Indonesia is a Southeast Asian island country that houses several volcanoes and hot springs. With more than seventeen thousand islands, this archipelagic country lies between the Indian Ocean and the Pacific Ocean. Its geographic location is one of the major reasons for the numerous natural disasters the country has faced and here are some of the worst to date.
List Of Worst Disasters That Hit Indonesia
Tambora Eruption (April 10, 1815)
Quoted as Indonesia’s deadliest natural disaster, Mt. Tambora erupted on Sumbawa on April 10, 2018, killing a total of 100,000 people. The gigantic explosion’s aftermath caused millions to die months after the eruption due to various climatic changes that happened on the island.
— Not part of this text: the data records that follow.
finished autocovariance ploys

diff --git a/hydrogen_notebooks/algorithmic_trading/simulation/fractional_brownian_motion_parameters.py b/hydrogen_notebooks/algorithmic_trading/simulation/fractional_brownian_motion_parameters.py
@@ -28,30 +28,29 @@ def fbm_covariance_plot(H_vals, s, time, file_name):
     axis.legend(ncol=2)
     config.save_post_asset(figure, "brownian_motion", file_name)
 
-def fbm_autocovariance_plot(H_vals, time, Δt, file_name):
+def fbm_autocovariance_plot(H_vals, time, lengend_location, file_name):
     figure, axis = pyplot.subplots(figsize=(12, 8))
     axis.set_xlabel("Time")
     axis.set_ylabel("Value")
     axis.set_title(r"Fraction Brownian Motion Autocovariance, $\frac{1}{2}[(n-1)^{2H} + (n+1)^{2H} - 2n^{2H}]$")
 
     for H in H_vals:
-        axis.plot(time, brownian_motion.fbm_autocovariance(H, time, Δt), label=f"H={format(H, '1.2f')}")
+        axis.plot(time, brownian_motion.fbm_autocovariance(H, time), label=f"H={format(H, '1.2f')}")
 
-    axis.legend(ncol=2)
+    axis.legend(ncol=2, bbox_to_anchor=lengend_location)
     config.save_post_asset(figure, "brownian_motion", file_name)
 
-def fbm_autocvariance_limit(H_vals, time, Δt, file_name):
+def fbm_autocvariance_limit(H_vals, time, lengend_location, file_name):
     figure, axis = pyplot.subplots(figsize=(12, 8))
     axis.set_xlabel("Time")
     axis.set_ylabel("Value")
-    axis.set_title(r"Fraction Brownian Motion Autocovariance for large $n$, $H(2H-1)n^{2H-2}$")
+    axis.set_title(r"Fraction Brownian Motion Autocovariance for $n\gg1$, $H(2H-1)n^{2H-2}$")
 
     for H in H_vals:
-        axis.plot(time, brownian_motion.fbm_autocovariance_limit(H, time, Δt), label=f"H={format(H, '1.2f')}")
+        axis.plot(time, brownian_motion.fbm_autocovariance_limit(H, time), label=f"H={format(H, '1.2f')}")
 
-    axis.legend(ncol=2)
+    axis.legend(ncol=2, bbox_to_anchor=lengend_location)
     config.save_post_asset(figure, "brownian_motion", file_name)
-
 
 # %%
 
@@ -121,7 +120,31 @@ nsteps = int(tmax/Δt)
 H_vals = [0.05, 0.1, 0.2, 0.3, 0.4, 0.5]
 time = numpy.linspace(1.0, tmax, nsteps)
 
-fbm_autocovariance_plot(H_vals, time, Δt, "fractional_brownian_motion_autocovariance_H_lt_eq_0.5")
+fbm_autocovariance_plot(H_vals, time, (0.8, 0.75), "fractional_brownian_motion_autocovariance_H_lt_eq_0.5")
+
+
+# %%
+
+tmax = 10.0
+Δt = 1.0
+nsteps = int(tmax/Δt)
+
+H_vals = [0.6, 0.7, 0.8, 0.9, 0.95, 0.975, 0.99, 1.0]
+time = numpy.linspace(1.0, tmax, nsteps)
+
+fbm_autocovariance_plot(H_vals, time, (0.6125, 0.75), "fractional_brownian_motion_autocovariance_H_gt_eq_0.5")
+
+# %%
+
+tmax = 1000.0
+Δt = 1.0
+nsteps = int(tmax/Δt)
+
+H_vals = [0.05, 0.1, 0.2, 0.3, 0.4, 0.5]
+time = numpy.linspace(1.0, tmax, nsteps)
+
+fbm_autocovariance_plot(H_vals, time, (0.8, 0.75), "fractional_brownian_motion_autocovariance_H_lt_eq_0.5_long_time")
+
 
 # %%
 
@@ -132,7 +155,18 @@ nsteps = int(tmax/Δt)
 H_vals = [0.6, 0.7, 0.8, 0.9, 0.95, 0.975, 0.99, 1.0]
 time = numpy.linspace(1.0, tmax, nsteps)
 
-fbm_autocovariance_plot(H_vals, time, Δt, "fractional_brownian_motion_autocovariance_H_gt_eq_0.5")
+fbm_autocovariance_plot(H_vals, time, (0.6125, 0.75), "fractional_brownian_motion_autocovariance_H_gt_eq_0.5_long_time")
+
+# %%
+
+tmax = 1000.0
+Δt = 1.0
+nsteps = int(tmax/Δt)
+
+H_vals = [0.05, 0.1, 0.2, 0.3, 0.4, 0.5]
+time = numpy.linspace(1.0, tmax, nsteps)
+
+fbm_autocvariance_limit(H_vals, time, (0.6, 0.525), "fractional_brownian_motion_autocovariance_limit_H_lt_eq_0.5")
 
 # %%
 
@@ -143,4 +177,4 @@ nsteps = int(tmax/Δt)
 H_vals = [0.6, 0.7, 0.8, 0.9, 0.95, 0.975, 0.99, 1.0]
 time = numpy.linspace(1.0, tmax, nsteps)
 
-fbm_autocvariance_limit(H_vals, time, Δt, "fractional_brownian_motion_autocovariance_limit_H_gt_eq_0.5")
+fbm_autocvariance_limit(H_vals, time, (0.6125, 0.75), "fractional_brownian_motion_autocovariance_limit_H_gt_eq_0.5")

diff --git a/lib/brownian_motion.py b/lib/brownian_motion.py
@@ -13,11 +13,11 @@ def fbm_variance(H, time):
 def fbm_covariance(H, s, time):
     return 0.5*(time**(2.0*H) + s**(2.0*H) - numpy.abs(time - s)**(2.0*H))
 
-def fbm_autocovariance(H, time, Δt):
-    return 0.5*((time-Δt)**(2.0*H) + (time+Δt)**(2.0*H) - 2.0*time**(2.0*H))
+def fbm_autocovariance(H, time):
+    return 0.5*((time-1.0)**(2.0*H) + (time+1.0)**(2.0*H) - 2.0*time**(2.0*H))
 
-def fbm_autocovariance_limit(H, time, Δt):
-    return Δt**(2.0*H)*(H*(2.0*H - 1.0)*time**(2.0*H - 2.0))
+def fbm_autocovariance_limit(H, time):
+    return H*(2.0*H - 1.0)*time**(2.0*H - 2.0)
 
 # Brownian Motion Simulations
Indian Ocean Tsunami (December 26, 2004)
The 2004 tsunami not just shook Indonesia but killed more than 230,000 people across various countries like Thailand, Sri Lanka, and India. An earthquake of magnitude 9.1 under the seabed triggered giant waves that struck the island of Sumatra killing around 170,000 people of Indonesia which further moved to the coastlines of the neighboring countries’ devastating life and property to a great extent. It took years for people to recover from the aftermath of this unforgettable disaster.
1. Indonesia Is Made up of How Many Islands?
- A. 10,000
- B. 20,000
- C. 8000
- D. 17,000
Yogyakarta Earthquake (May 24, 2006)
An early morning disaster that happened around 5:54 local time, the Yogyakarta earthquake took the lives of nearly 5,700 people in the province of Yogyakarta, a city in Java, and Bantul regency. The 6.4 magnitude earthquake injured more than 45,000 people along with huge devastation of property in the area. Yogyakarta is said to have faced several earthquakes in the past as well.
Lombok Earthquake ( July 29 to August 18, 2018)
Lombok, a famous Indonesian tourist destination, was struck by a series of earthquakes with a magnitude of 6.4 killing around 563 residents and injuring more than 1000 in the year 2018. Panic struck as buildings started crumbling down due to the impact of continuous quakes.
Disaster management of Indonesia has advanced in so many ways yet natural calamities are completely unavoidable and continue to take a toll on the island country’s life and property.